This tree is found on the A272 just outside Sheet. It hasn’t been felled, it’s just resting on its branches and has been for maybe 20 years now – as long as I can remember anyway. Consideration was given to cutting it down but people objected because it was so familiar and liked as a local landmark. The plucky tree that fell over but wouldn’t give up. What could be a better symbol that we shouldn’t be quick to cut down large trees? Trees inspire. Trees endure. Trees are great.
Posted in Future Landscape, green infrastructure, Historical landscapes, Landscape Architect, Landscape Architects, Landscape heritage, Landscape Management, Public open space, Residential landscape, Rural Landscapes, Soft landscape and planting design
Tagged Future landscapes, Green Infrastructure, Landscape Architect, Landscape Architects, landscape architecture, Planting, public open space, residential landscapes, soft landscape
I have just come back from the Netherlands where I visited Van Den Berk tree nurseries to choose and tag some semi-mature trees for a project we have in Hertfordshire. Something of a circulatory in all of this being one of the last projects I shall put on the ground for Terra Firma before returning to Lithuania (and more about that another time). When I first started here 8 years ago Lionel was keen I obtained some practical horticultural experience to compliment my architectural degree and referred me to Hilliers where I worked Part Time in their big tree nursery while also starting at Terra Firma. So I am very familiar with the large tree transplanting process and how very satisfying it is! Continue reading
Posted in Innovative planting, International Landscape Architecture, Landscape Architect, Soft landscape and planting design, Tree nursery
Tagged direct plant supply, Hilliers, Innovative planting, landscape architecture, planting design, soft landscape, Tree nursery, Van Den Berk nurseries
Who benefits the most from direct plant supply? Client, nursery, contractor or landscape architect?

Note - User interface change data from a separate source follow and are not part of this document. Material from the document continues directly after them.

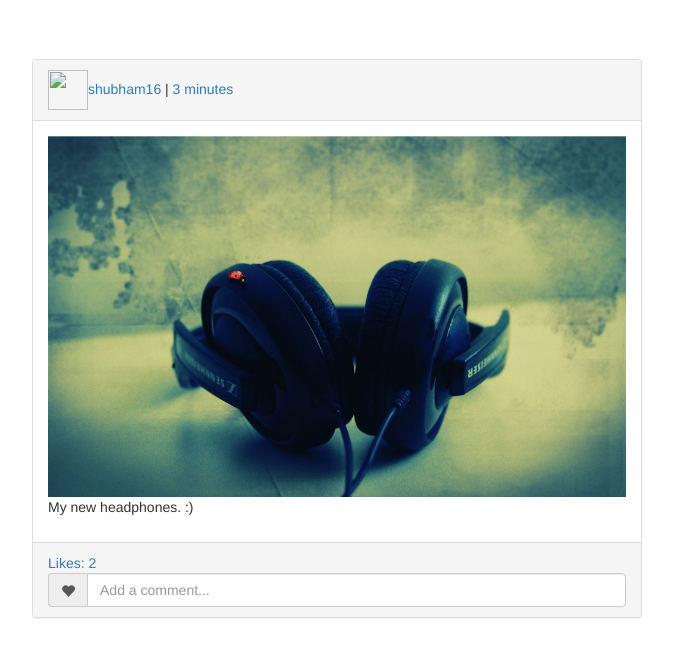
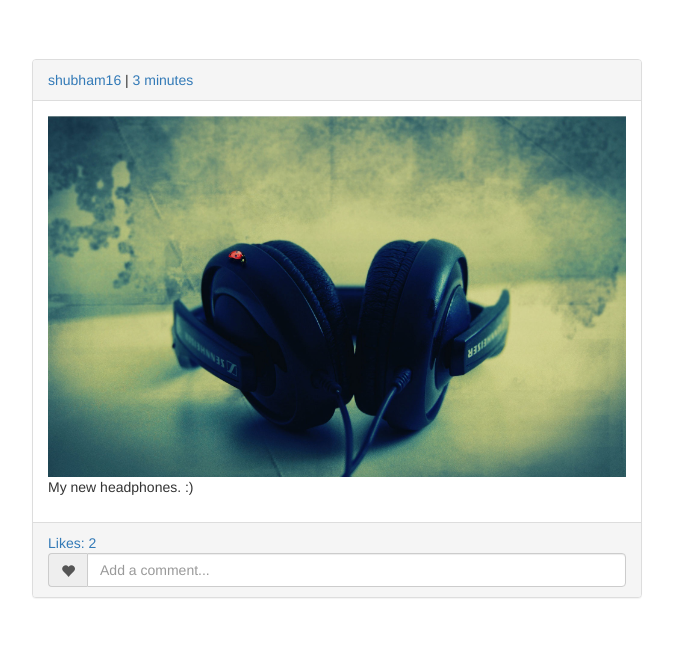
Before and after one commit to shkshubham/MyInsta, a Django app: a page that uses posts/templates/post.html in a window 1280 px wide. Shown: the part 51-708 px from the top of the page, without its empty margins (303-976 px from the left). Run offline with Django 3.2, Linux system fonts and the light colour scheme; a user stored in the database is signed in; data comes from the database, SQL or seed files in the repository; both versions use the stored data as it was after the commit; some libraries are stand-ins or nearby versions.

Commit message:
post pic fixed

```diff
--- a/posts/templates/post.html
+++ b/posts/templates/post.html
@@ -1,6 +1,6 @@
 <div id="{{ post.slug }}" class="panel panel-default">
     <div class="panel-heading">
-        <img src="{{ object.avatar.url }}" height="40px" width="40px" /><a href="{{ post.author.get_absolute_url }}">{{ post.author }}</a> |
+       <a href="{{ post.author.get_absolute_url }}">{{ post.author }}</a> |
         <a href="{% url 'posts:view' post.slug %}">{{ post.date_created|timesince }}</a>
         {% if user ==  post.author %}
             | <a href="{% url 'posts:update' post.slug %}">Update</a> |
```
Also changed, not shown: db.sqlite3, media/posts_photos/HI-Tech_HD_Wallpapers_7.jpg (added), media/posts_photos/autumn_leaves_12-wallpaper-1920x1080.jpg (added), media/profile_photo/1960_chevrolet_corvette_convertible-wallpaper-1920x1080.jpg (added), media/profile_photo/funny_kitten-wallpaper-1920x1080.jpg (added).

We have been working as term landscape architecture consultants for over a year now for Churchill Retirement Living (CRL), one of the leading providers in the retirement sector. Since our involvement from September 2010, we have 5 projects already built, planted and occupied, and upwards of 25 projects on the books. We provide CRL with a consultancy service from pre-planning application, through landscape strategy and detailed planting design to overseeing implementation on site and into the establishment period.
Completed planting scheme for Elgar Lodge, Churchill's Malvern development
As you would imagine CRL run a tight ship, with customer satisfaction, smooth working processes and profitability all high on the agenda. With the latter two in mind, Terra Firma have suggested, and set up, a direct plant supply agreement with Hillier Nurseries.
Benefits? For the client; the obvious money saving without the implementing landscape contractor’s mark-up and the promise of a far better guarantee in consistency of quality of plant stock. Continue reading